Lobbyists Take a Financial Hit With Do-Nothing Congress
Policy + Politics

Lobbyists Take a Financial Hit With Do-Nothing Congress

iStockphoto/The Fiscal Times

One of the rarely spoken byproducts of the do-nothing Congress has been a decline in special interest spending on lobbying and influence peddling.

The political dynamic is fairly straightforward: A sharp decline in the number of bills passed in a given year equals a corresponding decline in billing by K Street lobby shops and assorted strategic policy advisers. There is little doubt that the past few years of partisan warfare and legislative gridlock have been bad for the city’s high-priced lobbying firms, after a banner decade of growth and jaw-dropping profits.

Related: Voters Give a Thumbs-Down to Their Own Lawmakers

The 113th Congress passed fewer substantive bills last year than any other Congress in two decades -- just 55 laws compared with 63 in 2011, the first year of the 112th Congress, which  itself  was one of the least productive in recent history, according to an analysis by the  Pew Research Center. 
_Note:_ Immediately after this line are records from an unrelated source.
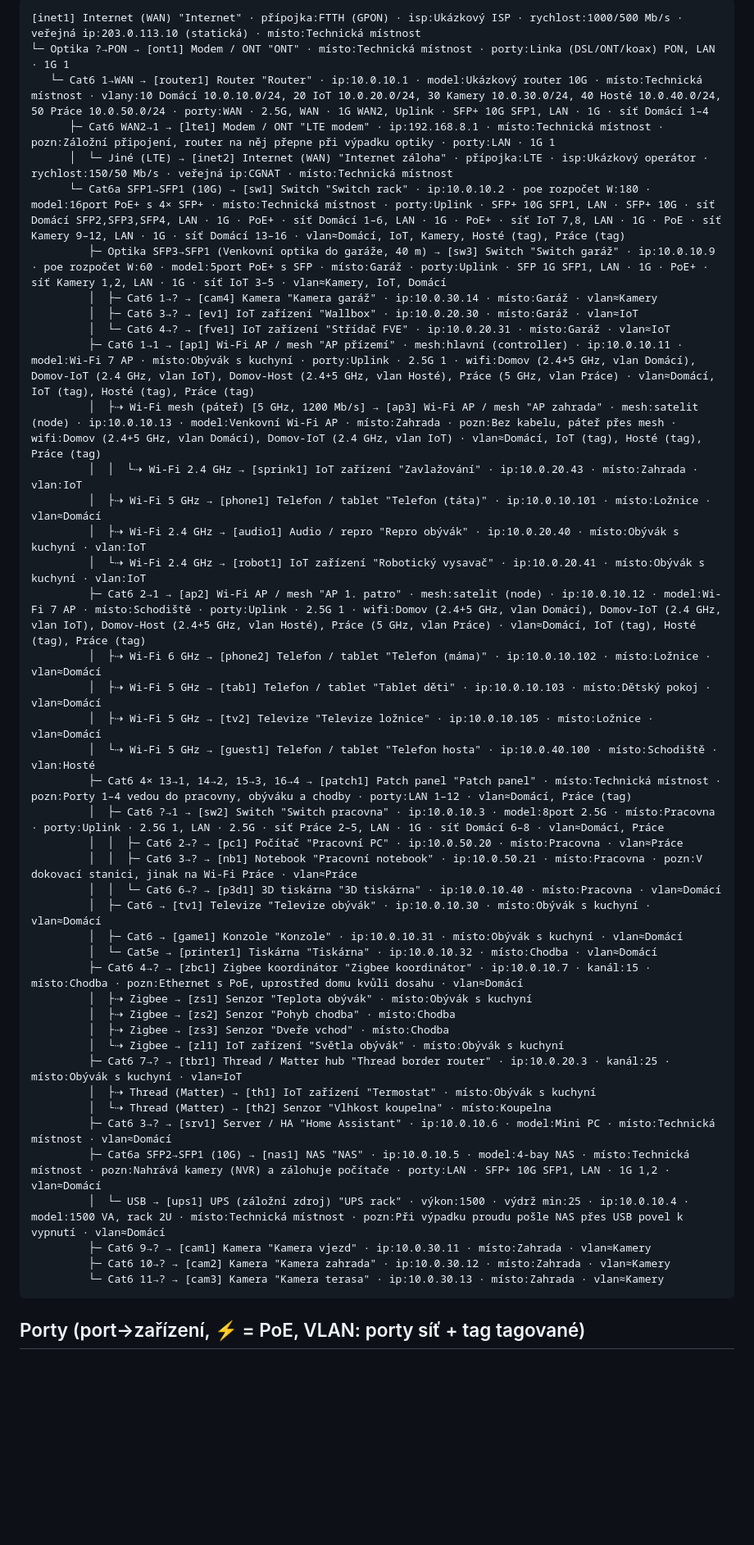
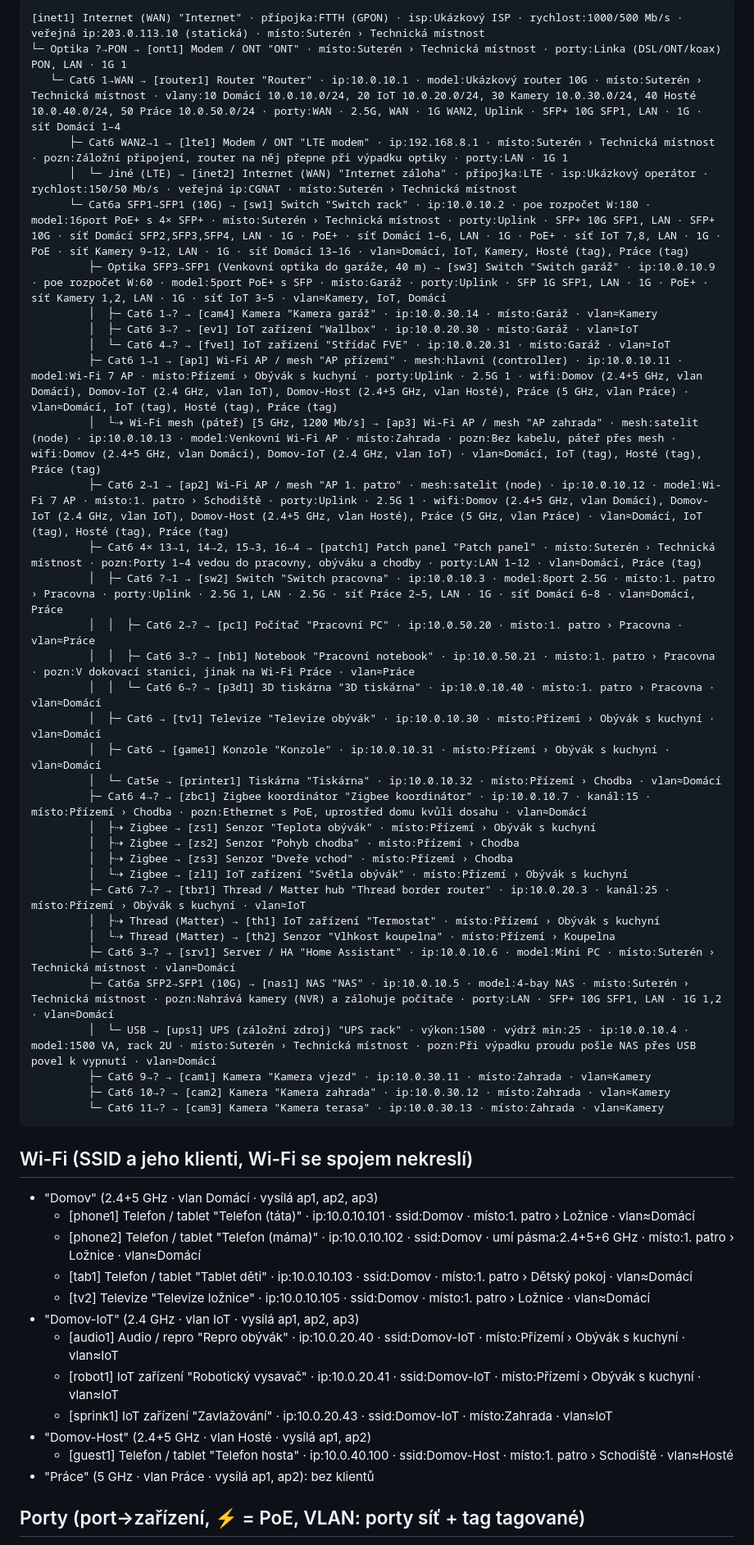
Before and after one commit to Josefson92/netmap, a Markdown page: ukazka/network.md, the part around one of its changes. Shown at 82% size. Rendered like a GitHub page; blank space fills up the shorter version.

````diff
--- a/ukazka/network.md
+++ b/ukazka/network.md
@@ -3,49 +3,55 @@ Zařízení: 45 · spojů: 53 · ─ kabel, ⇢ bezdrát, [id] typ "název"
 
 ```
-[inet1] Internet (WAN) "Internet" · přípojka:FTTH (GPON) · isp:Ukázkový ISP · rychlost:1000/500 Mb/s · veřejná ip:203.0.113.10 (statická) · místo:Technická místnost
-└─ Optika ?→PON → [ont1] Modem / ONT "ONT" · místo:Technická místnost · porty:Linka (DSL/ONT/koax) PON, LAN · 1G 1
-   └─ Cat6 1→WAN → [router1] Router "Router" · ip:10.0.10.1 · model:Ukázkový router 10G · místo:Technická místnost · vlany:10 Domácí 10.0.10.0/24, 20 IoT 10.0.20.0/24, 30 Kamery 10.0.30.0/24, 40 Hosté 10.0.40.0/24, 50 Práce 10.0.50.0/24 · porty:WAN · 2.5G, WAN · 1G WAN2, Uplink · SFP+ 10G SFP1, LAN · 1G · síť Domácí 1–4
-      ├─ Cat6 WAN2→1 → [lte1] Modem / ONT "LTE modem" · ip:192.168.8.1 · místo:Technická místnost · pozn:Záložní připojení, router na něj přepne při výpadku optiky · porty:LAN · 1G 1
-      │  └─ Jiné (LTE) → [inet2] Internet (WAN) "Internet záloha" · přípojka:LTE · isp:Ukázkový operátor · rychlost:150/50 Mb/s · veřejná ip:CGNAT · místo:Technická místnost
-      └─ Cat6a SFP1→SFP1 (10G) → [sw1] Switch "Switch rack" · ip:10.0.10.2 · poe rozpočet W:180 · model:16port PoE+ s 4× SFP+ · místo:Technická místnost · porty:Uplink · SFP+ 10G SFP1, LAN · SFP+ 10G · síť Domácí SFP2,SFP3,SFP4, LAN · 1G · PoE+ · síť Domácí 1–6, LAN · 1G · PoE+ · síť IoT 7,8, LAN · 1G · PoE · síť Kamery 9–12, LAN · 1G · síť Domácí 13–16 · vlan≈Domácí, IoT, Kamery, Hosté (tag), Práce (tag)
+[inet1] Internet (WAN) "Internet" · přípojka:FTTH (GPON) · isp:Ukázkový ISP · rychlost:1000/500 Mb/s · veřejná ip:203.0.113.10 (statická) · místo:Suterén › Technická místnost
+└─ Optika ?→PON → [ont1] Modem / ONT "ONT" · místo:Suterén › Technická místnost · porty:Linka (DSL/ONT/koax) PON, LAN · 1G 1
+   └─ Cat6 1→WAN → [router1] Router "Router" · ip:10.0.10.1 · model:Ukázkový router 10G · místo:Suterén › Technická místnost · vlany:10 Domácí 10.0.10.0/24, 20 IoT 10.0.20.0/24, 30 Kamery 10.0.30.0/24, 40 Hosté 10.0.40.0/24, 50 Práce 10.0.50.0/24 · porty:WAN · 2.5G, WAN · 1G WAN2, Uplink · SFP+ 10G SFP1, LAN · 1G · síť Domácí 1–4
+      ├─ Cat6 WAN2→1 → [lte1] Modem / ONT "LTE modem" · ip:192.168.8.1 · místo:Suterén › Technická místnost · pozn:Záložní připojení, router na něj přepne při výpadku optiky · porty:LAN · 1G 1
+      │  └─ Jiné (LTE) → [inet2] Internet (WAN) "Internet záloha" · přípojka:LTE · isp:Ukázkový operátor · rychlost:150/50 Mb/s · veřejná ip:CGNAT · místo:Suterén › Technická místnost
+      └─ Cat6a SFP1→SFP1 (10G) → [sw1] Switch "Switch rack" · ip:10.0.10.2 · poe rozpočet W:180 · model:16port PoE+ s 4× SFP+ · místo:Suterén › Technická místnost · porty:Uplink · SFP+ 10G SFP1, LAN · SFP+ 10G · síť Domácí SFP2,SFP3,SFP4, LAN · 1G · PoE+ · síť Domácí 1–6, LAN · 1G · PoE+ · síť IoT 7,8, LAN · 1G · PoE · síť Kamery 9–12, LAN · 1G · síť Domácí 13–16 · vlan≈Domácí, IoT, Kamery, Hosté (tag), Práce (tag)
          ├─ Optika SFP3→SFP1 (Venkovní optika do garáže, 40 m) → [sw3] Switch "Switch garáž" · ip:10.0.10.9 · poe rozpočet W:60 · model:5port PoE+ s SFP · místo:Garáž · porty:Uplink · SFP 1G SFP1, LAN · 1G · PoE+ · síť Kamery 1,2, LAN · 1G · síť IoT 3–5 · vlan≈Kamery, IoT, Domácí
          │  ├─ Cat6 1→? → [cam4] Kamera "Kamera garáž" · ip:10.0.30.14 · místo:Garáž · vlan≈Kamery
          │  ├─ Cat6 3→? → [ev1] IoT zařízení "Wallbox" · ip:10.0.20.30 · místo:Garáž · vlan≈IoT
          │  └─ Cat6 4→? → [fve1] IoT zařízení "Střídač FVE" · ip:10.0.20.31 · místo:Garáž · vlan≈IoT
-         ├─ Cat6 1→1 → [ap1] Wi-Fi AP / mesh "AP přízemí" · mesh:hlavní (controller) · ip:10.0.10.11 · model:Wi-Fi 7 AP · místo:Obývák s kuchyní · porty:Uplink · 2.5G 1 · wifi:Domov (2.4+5 GHz, vlan Domácí), Domov-IoT (2.4 GHz, vlan IoT), Domov-Host (2.4+5 GHz, vlan Hosté), Práce (5 GHz, vlan Práce) · vlan≈Domácí, IoT (tag), Hosté (tag), Práce (tag)
-         │  ├⇢ Wi-Fi mesh (páteř) [5 GHz, 1200 Mb/s] → [ap3] Wi-Fi AP / mesh "AP zahrada" · mesh:satelit (node) · ip:10.0.10.13 · model:Venkovní Wi-Fi AP · místo:Zahrada · pozn:Bez kabelu, páteř přes mesh · wifi:Domov (2.4+5 GHz, vlan Domácí), Domov-IoT (2.4 GHz, vlan IoT) · vlan≈Domácí, IoT (tag), Hosté (tag), Práce (tag)
-         │  │  └⇢ Wi-Fi 2.4 GHz → [sprink1] IoT zařízení "Zavlažování" · ip:10.0.20.43 · místo:Zahrada · vlan:IoT
-         │  ├⇢ Wi-Fi 5 GHz → [phone1] Telefon / tablet "Telefon (táta)" · ip:10.0.10.101 · místo:Ložnice · vlan≈Domácí
-         │  ├⇢ Wi-Fi 2.4 GHz → [audio1] Audio / repro "Repro obývák" · ip:10.0.20.40 · místo:Obývák s kuchyní · vlan:IoT
-         │  └⇢ Wi-Fi 2.4 GHz → [robot1] IoT zařízení "Robotický vysavač" · ip:10.0.20.41 · místo:Obývák s kuchyní · vlan:IoT
-         ├─ Cat6 2→1 → [ap2] Wi-Fi AP / mesh "AP 1. patro" · mesh:satelit (node) · ip:10.0.10.12 · model:Wi-Fi 7 AP · místo:Schodiště · porty:Uplink · 2.5G 1 · wifi:Domov (2.4+5 GHz, vlan Domácí), Domov-IoT (2.4 GHz, vlan IoT), Domov-Host (2.4+5 GHz, vlan Hosté), Práce (5 GHz, vlan Práce) · vlan≈Domácí, IoT (tag), Hosté (tag), Práce (tag)
-         │  ├⇢ Wi-Fi 6 GHz → [phone2] Telefon / tablet "Telefon (máma)" · ip:10.0.10.102 · místo:Ložnice · vlan≈Domácí
-         │  ├⇢ Wi-Fi 5 GHz → [tab1] Telefon / tablet "Tablet děti" · ip:10.0.10.103 · místo:Dětský pokoj · vlan≈Domácí
-         │  ├⇢ Wi-Fi 5 GHz → [tv2] Televize "Televize ložnice" · ip:10.0.10.105 · místo:Ložnice · vlan≈Domácí
-         │  └⇢ Wi-Fi 5 GHz → [guest1] Telefon / tablet "Telefon hosta" · ip:10.0.40.100 · místo:Schodiště · vlan:Hosté
-         ├─ Cat6 4× 13→1, 14→2, 15→3, 16→4 → [patch1] Patch panel "Patch panel" · místo:Technická místnost · pozn:Porty 1–4 vedou do pracovny, obýváku a chodby · porty:LAN 1–12 · vlan≈Domácí, Práce (tag)
-         │  ├─ Cat6 ?→1 → [sw2] Switch "Switch pracovna" · ip:10.0.10.3 · model:8port 2.5G · místo:Pracovna · porty:Uplink · 2.5G 1, LAN · 2.5G · síť Práce 2–5, LAN · 1G · síť Domácí 6–8 · vlan≈Domácí, Práce
-         │  │  ├─ Cat6 2→? → [pc1] Počítač "Pracovní PC" · ip:10.0.50.20 · místo:Pracovna · vlan≈Práce
-         │  │  ├─ Cat6 3→? → [nb1] Notebook "Pracovní notebook" · ip:10.0.50.21 · místo:Pracovna · pozn:V dokovací stanici, jinak na Wi-Fi Práce · vlan≈Práce
-         │  │  └─ Cat6 6→? → [p3d1] 3D tiskárna "3D tiskárna" · ip:10.0.10.40 · místo:Pracovna · vlan≈Domácí
-         │  ├─ Cat6 → [tv1] Televize "Televize obývák" · ip:10.0.10.30 · místo:Obývák s kuchyní · vlan≈Domácí
-         │  ├─ Cat6 → [game1] Konzole "Konzole" · ip:10.0.10.31 · místo:Obývák s kuchyní · vlan≈Domácí
-         │  └─ Cat5e → [printer1] Tiskárna "Tiskárna" · ip:10.0.10.32 · místo:Chodba · vlan≈Domácí
-         ├─ Cat6 4→? → [zbc1] Zigbee koordinátor "Zigbee koordinátor" · ip:10.0.10.7 · kanál:15 · místo:Chodba · pozn:Ethernet s PoE, uprostřed domu kvůli dosahu · vlan≈Domácí
-         │  ├⇢ Zigbee → [zs1] Senzor "Teplota obývák" · místo:Obývák s kuchyní
-         │  ├⇢ Zigbee → [zs2] Senzor "Pohyb chodba" · místo:Chodba
-         │  ├⇢ Zigbee → [zs3] Senzor "Dveře vchod" · místo:Chodba
-         │  └⇢ Zigbee → [zl1] IoT zařízení "Světla obývák" · místo:Obývák s kuchyní
-         ├─ Cat6 7→? → [tbr1] Thread / Matter hub "Thread border router" · ip:10.0.20.3 · kanál:25 · místo:Obývák s kuchyní · vlan≈IoT
-         │  ├⇢ Thread (Matter) → [th1] IoT zařízení "Termostat" · místo:Obývák s kuchyní
-         │  └⇢ Thread (Matter) → [th2] Senzor "Vlhkost koupelna" · místo:Koupelna
-         ├─ Cat6 3→? → [srv1] Server / HA "Home Assistant" · ip:10.0.10.6 · model:Mini PC · místo:Technická místnost · vlan≈Domácí
-         ├─ Cat6a SFP2→SFP1 (10G) → [nas1] NAS "NAS" · ip:10.0.10.5 · model:4-bay NAS · místo:Technická místnost · pozn:Nahrává kamery (NVR) a zálohuje počítače · porty:LAN · SFP+ 10G SFP1, LAN · 1G 1,2 · vlan≈Domácí
-         │  └─ USB → [ups1] UPS (záložní zdroj) "UPS rack" · výkon:1500 · výdrž min:25 · ip:10.0.10.4 · model:1500 VA, rack 2U · místo:Technická místnost · pozn:Při výpadku proudu pošle NAS přes USB povel k vypnutí · vlan≈Domácí
+         ├─ Cat6 1→1 → [ap1] Wi-Fi AP / mesh "AP přízemí" · mesh:hlavní (controller) · ip:10.0.10.11 · model:Wi-Fi 7 AP · místo:Přízemí › Obývák s kuchyní · porty:Uplink · 2.5G 1 · wifi:Domov (2.4+5 GHz, vlan Domácí), Domov-IoT (2.4 GHz, vlan IoT), Domov-Host (2.4+5 GHz, vlan Hosté), Práce (5 GHz, vlan Práce) · vlan≈Domácí, IoT (tag), Hosté (tag), Práce (tag)
+         │  └⇢ Wi-Fi mesh (páteř) [5 GHz, 1200 Mb/s] → [ap3] Wi-Fi AP / mesh "AP zahrada" · mesh:satelit (node) · ip:10.0.10.13 · model:Venkovní Wi-Fi AP · místo:Zahrada · pozn:Bez kabelu, páteř přes mesh · wifi:Domov (2.4+5 GHz, vlan Domácí), Domov-IoT (2.4 GHz, vlan IoT) · vlan≈Domácí, IoT (tag), Hosté (tag), Práce (tag)
+         ├─ Cat6 2→1 → [ap2] Wi-Fi AP / mesh "AP 1. patro" · mesh:satelit (node) · ip:10.0.10.12 · model:Wi-Fi 7 AP · místo:1. patro › Schodiště · porty:Uplink · 2.5G 1 · wifi:Domov (2.4+5 GHz, vlan Domácí), Domov-IoT (2.4 GHz, vlan IoT), Domov-Host (2.4+5 GHz, vlan Hosté), Práce (5 GHz, vlan Práce) · vlan≈Domácí, IoT (tag), Hosté (tag), Práce (tag)
+         ├─ Cat6 4× 13→1, 14→2, 15→3, 16→4 → [patch1] Patch panel "Patch panel" · místo:Suterén › Technická místnost · pozn:Porty 1–4 vedou do pracovny, obýváku a chodby · porty:LAN 1–12 · vlan≈Domácí, Práce (tag)
+         │  ├─ Cat6 ?→1 → [sw2] Switch "Switch pracovna" · ip:10.0.10.3 · model:8port 2.5G · místo:1. patro › Pracovna · porty:Uplink · 2.5G 1, LAN · 2.5G · síť Práce 2–5, LAN · 1G · síť Domácí 6–8 · vlan≈Domácí, Práce
+         │  │  ├─ Cat6 2→? → [pc1] Počítač "Pracovní PC" · ip:10.0.50.20 · místo:1. patro › Pracovna · vlan≈Práce
+         │  │  ├─ Cat6 3→? → [nb1] Notebook "Pracovní notebook" · ip:10.0.50.21 · místo:1. patro › Pracovna · pozn:V dokovací stanici, jinak na Wi-Fi Práce · vlan≈Práce
+         │  │  └─ Cat6 6→? → [p3d1] 3D tiskárna "3D tiskárna" · ip:10.0.10.40 · místo:1. patro › Pracovna · vlan≈Domácí
+         │  ├─ Cat6 → [tv1] Televize "Televize obývák" · ip:10.0.10.30 · místo:Přízemí › Obývák s kuchyní · vlan≈Domácí
+         │  ├─ Cat6 → [game1] Konzole "Konzole" · ip:10.0.10.31 · místo:Přízemí › Obývák s kuchyní · vlan≈Domácí
+         │  └─ Cat5e → [printer1] Tiskárna "Tiskárna" · ip:10.0.10.32 · místo:Přízemí › Chodba · vlan≈Domácí
+         ├─ Cat6 4→? → [zbc1] Zigbee koordinátor "Zigbee koordinátor" · ip:10.0.10.7 · kanál:15 · místo:Přízemí › Chodba · pozn:Ethernet s PoE, uprostřed domu kvůli dosahu · vlan≈Domácí
+         │  ├⇢ Zigbee → [zs1] Senzor "Teplota obývák" · místo:Přízemí › Obývák s kuchyní
+         │  ├⇢ Zigbee → [zs2] Senzor "Pohyb chodba" · místo:Přízemí › Chodba
+         │  ├⇢ Zigbee → [zs3] Senzor "Dveře vchod" · místo:Přízemí › Chodba
+         │  └⇢ Zigbee → [zl1] IoT zařízení "Světla obývák" · místo:Přízemí › Obývák s kuchyní
+         ├─ Cat6 7→? → [tbr1] Thread / Matter hub "Thread border router" · ip:10.0.20.3 · kanál:25 · místo:Přízemí › Obývák s kuchyní · vlan≈IoT
+         │  ├⇢ Thread (Matter) → [th1] IoT zařízení "Termostat" · místo:Přízemí › Obývák s kuchyní
+         │  └⇢ Thread (Matter) → [th2] Senzor "Vlhkost koupelna" · místo:Přízemí › Koupelna
+         ├─ Cat6 3→? → [srv1] Server / HA "Home Assistant" · ip:10.0.10.6 · model:Mini PC · místo:Suterén › Technická místnost · vlan≈Domácí
+         ├─ Cat6a SFP2→SFP1 (10G) → [nas1] NAS "NAS" · ip:10.0.10.5 · model:4-bay NAS · místo:Suterén › Technická místnost · pozn:Nahrává kamery (NVR) a zálohuje počítače · porty:LAN · SFP+ 10G SFP1, LAN · 1G 1,2 · vlan≈Domácí
+         │  └─ USB → [ups1] UPS (záložní zdroj) "UPS rack" · výkon:1500 · výdrž min:25 · ip:10.0.10.4 · model:1500 VA, rack 2U · místo:Suterén › Technická místnost · pozn:Při výpadku proudu pošle NAS přes USB povel k vypnutí · vlan≈Domácí
          ├─ Cat6 9→? → [cam1] Kamera "Kamera vjezd" · ip:10.0.30.11 · místo:Zahrada · vlan≈Kamery
          ├─ Cat6 10→? → [cam2] Kamera "Kamera zahrada" · ip:10.0.30.12 · místo:Zahrada · vlan≈Kamery
          └─ Cat6 11→? → [cam3] Kamera "Kamera terasa" · ip:10.0.30.13 · místo:Zahrada · vlan≈Kamery
 ```
+
+## Wi-Fi (SSID a jeho klienti, Wi-Fi se spojem nekreslí)
+- "Domov" (2.4+5 GHz · vlan Domácí · vysílá ap1, ap2, ap3)
+  - [phone1] Telefon / tablet "Telefon (táta)" · ip:10.0.10.101 · ssid:Domov · místo:1. patro › Ložnice · vlan≈Domácí
+  - [phone2] Telefon / tablet "Telefon (máma)" · ip:10.0.10.102 · ssid:Domov · umí pásma:2.4+5+6 GHz · místo:1. patro › Ložnice · vlan≈Domácí
+  - [tab1] Telefon / tablet "Tablet děti" · ip:10.0.10.103 · ssid:Domov · místo:1. patro › Dětský pokoj · vlan≈Domácí
+  - [tv2] Televize "Televize ložnice" · ip:10.0.10.105 · ssid:Domov · místo:1. patro › Ložnice · vlan≈Domácí
+- "Domov-IoT" (2.4 GHz · vlan IoT · vysílá ap1, ap2, ap3)
+  - [audio1] Audio / repro "Repro obývák" · ip:10.0.20.40 · ssid:Domov-IoT · místo:Přízemí › Obývák s kuchyní · vlan≈IoT
+  - [robot1] IoT zařízení "Robotický vysavač" · ip:10.0.20.41 · ssid:Domov-IoT · místo:Přízemí › Obývák s kuchyní · vlan≈IoT
+  - [sprink1] IoT zařízení "Zavlažování" · ip:10.0.20.43 · ssid:Domov-IoT · místo:Zahrada · vlan≈IoT
+- "Domov-Host" (2.4+5 GHz · vlan Hosté · vysílá ap1, ap2)
+  - [guest1] Telefon / tablet "Telefon hosta" · ip:10.0.40.100 · ssid:Domov-Host · místo:1. patro › Schodiště · vlan≈Hosté
+- "Práce" (5 GHz · vlan Práce · vysílá ap1, ap2): bez klientů
 
 ## Porty (port→zařízení, ⚡ = PoE, VLAN: porty síť + tag tagované)
 - [ont1] "ONT": 1→router1, PON→inet1
````
Also changed, not shown: other parts of ukazka/network.md (+18 -8 lines), README.md (+13 -11 lines), docs/img/prostory.png (added), docs/img/pudorys.png (deleted), docs/img/topologie.png, 3 other files.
Last year, for the third year in a row, Washington’s top, gold-plated lobbying organizations saw a decline in revenue. The city’s 10 largest firms reported a collective 1 percent decline in lobbying revenues compared to 2012 revenues – a drop from $228.9 to $226.3 million, according to the Washington Post

The biggest declines came from Patton Boggs, a lobbying powerhouse, which saw revenues decline 13 percent, to $40.2 million, from the previous year; the Podesta Group, down less than 1 percent to $27.3 million; Brownstein Hyatt, down 2 percent to $22.2 million; Van Scoyoc Associates, down 5 percent to $21.4 million, and K&L Gates, down 5 percent to $16.3 million.

While the latest revenue decline was far less than the 10 percent collective drop reported a year ago, “it indicates that Congress’s lack of productivity in 2013 continues to be a drag on an industry whose business is so closely tied to government action,” the Post noted.

Industry-wide, the impact of a dysfunctional and highly unproductive Congress has been far more dramatic and damaging to the city’s lobbying fraternity. Overall spending on lobbying in Washington totaled $2.38 billion last year – down $1.17 billion from the record high of $3.55 billion in 2010, according to figures compiled by the Center for Responsive Politics, a watchdog group. During that same period, firms were forced repeatedly to lay off employees. The number of registered lobbyists shrank from 12,966 to 11,935 during that period.

Related: Lobbying Groups Ramp Up War on Obamacare

Not surprisingly, the lion’s share of the billions on lobbying was spent to influence health care and financial services legislation amid raging controversies over the Affordable Care Act and the Dodd-Frank banking and financial services reforms.

The Hill reports that K Street lobbyists are racking up frequent flyer miles with regular trips to Silicon Valley in search of clients. “They are trading power suits for California casual to cash in on the explosive growth of technology lobbying, which has more than doubled over the past decade and shows no signs of slowing down,” the newspaper said.

House Speaker John Boehner (R-OH) doesn’t apologize for Congress’s dismal legislative record. In fact, he boasts about it. Late last fall he told reporters he was proud of putting a brake on tougher regulations on business and efforts by President Obama to push a more liberal agenda on the country.

“Listen,” Boehner said, “we have a very divided country and we have a very divided government. And I’m not going to sit here and underestimate the difficulty in finding the common ground, because there’s not as much common ground here as there used to be.”

He might as well have taken a bow for slowing the growth of special interest spending that has permeated every facet of government today.

Top Reads from the Fiscal Times: